Copy each line below that includes "ipynb".

● **Records for processing**
==================================================
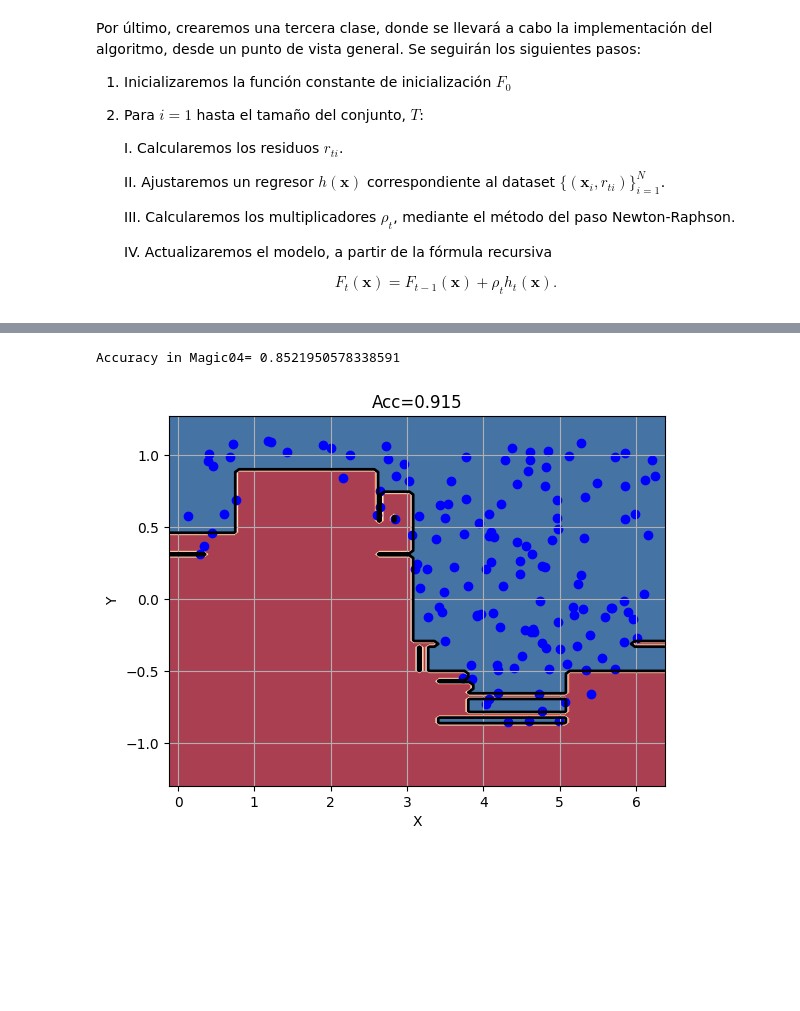
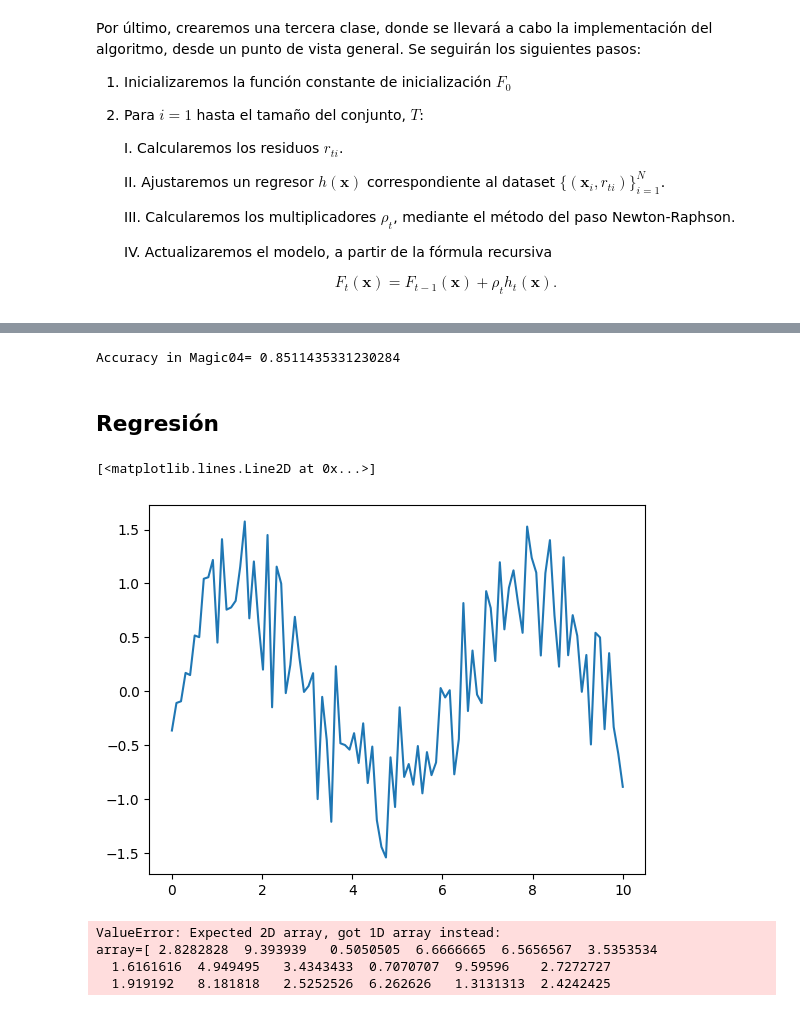
Before and after one commit to BlancaCC/MetodoAvanzadosAprendizajeAutomatico, a Jupyter notebook: bayes/gradient_boosting.ipynb, the cells around one changed output, grey strips where cells are left out. Cells and saved outputs as stored; diff of their text form; code cells hidden in the pictures; blank space fills up the shorter version.

```diff
--- a/bayes/gradient_boosting.ipynb
+++ b/bayes/gradient_boosting.ipynb
@@ -354,18 +389,4 @@ plotData(x1,x2,ytrain,{'c':'#FF0000'},{'c':'#0000FF'})
 # %%
-
-# Basic example
-gb = GBCasero(loss=LogLoss())
-#gb = GBCasero(loss=SquaredErrorLoss())
-
-
-lb     = LabelBinarizer(pos_label = 1, neg_label = -1)
-ytrain = lb.fit_transform(ytrain).ravel()
-ytest  = lb.transform(ytest).ravel()
-
-gb.fit(Xtrain, ytrain)
-acc = np.sum(gb.predict(Xtest)==ytest)/len(ytest)
-plotModel(x1,x2,ytrain,gb,"Acc="+str(acc))
-
 # Magic
 fP = 'magic04.csv'
 dfP = pd.read_csv(fP, sep=',')
@@ -381,8 +402,33 @@ gb = GBCasero(loss=LogLoss())
 
 gb.fit(X_tr, y_tr)
 print("Accuracy in Magic04=",np.sum(gb.predict(X_ts)==y_ts)/len(y_ts))
-
-# Incluir aquí pruebas para regresión con la pérdida cuadrática
 # %% [output]
-Accuracy in Magic04= 0.8521950578338591
+Accuracy in Magic04= 0.8511435331230284
-[figure, removed]
+# %% [markdown]
+## Regresión
+# %%
+
+#sigma = 0.4  # noise
+#X = np.array([[i,j] for i in np.arange(-5, 5, 0.25) for j in np.arange(-5, 5, 0.25)])
+#f =  lambda x : np.sqrt(x[0]**2 + x[1]**2)
+#n=len(X)
+#Y = np.array(list(map(f,X))) + np.random.normal(0, sigma, n)
+
+#fig = plt.figure()
+#ax = plt.axes()
+
+#ax.plot_surface(X, Y)
+
+n=100
+f= lambda x: np.sin(x)
+sigma = 0.4
+
+X = np.linspace(0, 10, n, endpoint=True)
+Y = f(X)+ np.random.normal(0, sigma, n)
+
+fig = plt.figure()
+ax = plt.axes()
+ax.plot(X, Y)
+# %% [output]
+[<matplotlib.lines.Line2D at 0x...>]
+[figure, added]
@@ -388,0 +439,8 @@ Accuracy in Magic04= 0.8521950578338591
+# %%
+gb = GBCasero(loss=SquaredErrorLoss())
+gb.fit(X_train, y_train)
+# %% [output]
+ValueError: Expected 2D array, got 1D array instead:
+array=[ 2.8282828  9.393939   0.5050505  6.6666665  6.5656567  3.5353534
+  1.6161616  4.949495   3.4343433  0.7070707  9.59596    2.7272727
+  1.919192   8.181818   2.5252526  6.262626   1.3131313  2.4242425
```
Also changed, not shown: parts of 12 cells of this notebook.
==================================================
● **Task response**
Before and after one commit to BlancaCC/MetodoAvanzadosAprendizajeAutomatico, a Jupyter notebook: bayes/gradient_boosting.ipynb, the cells around one changed output, grey strips where cells are left out. Cells and saved outputs as stored; diff of their text form; code cells hidden in the pictures; blank space fills up the shorter version.
--- a/bayes/gradient_boosting.ipynb
+++ b/bayes/gradient_boosting.ipynb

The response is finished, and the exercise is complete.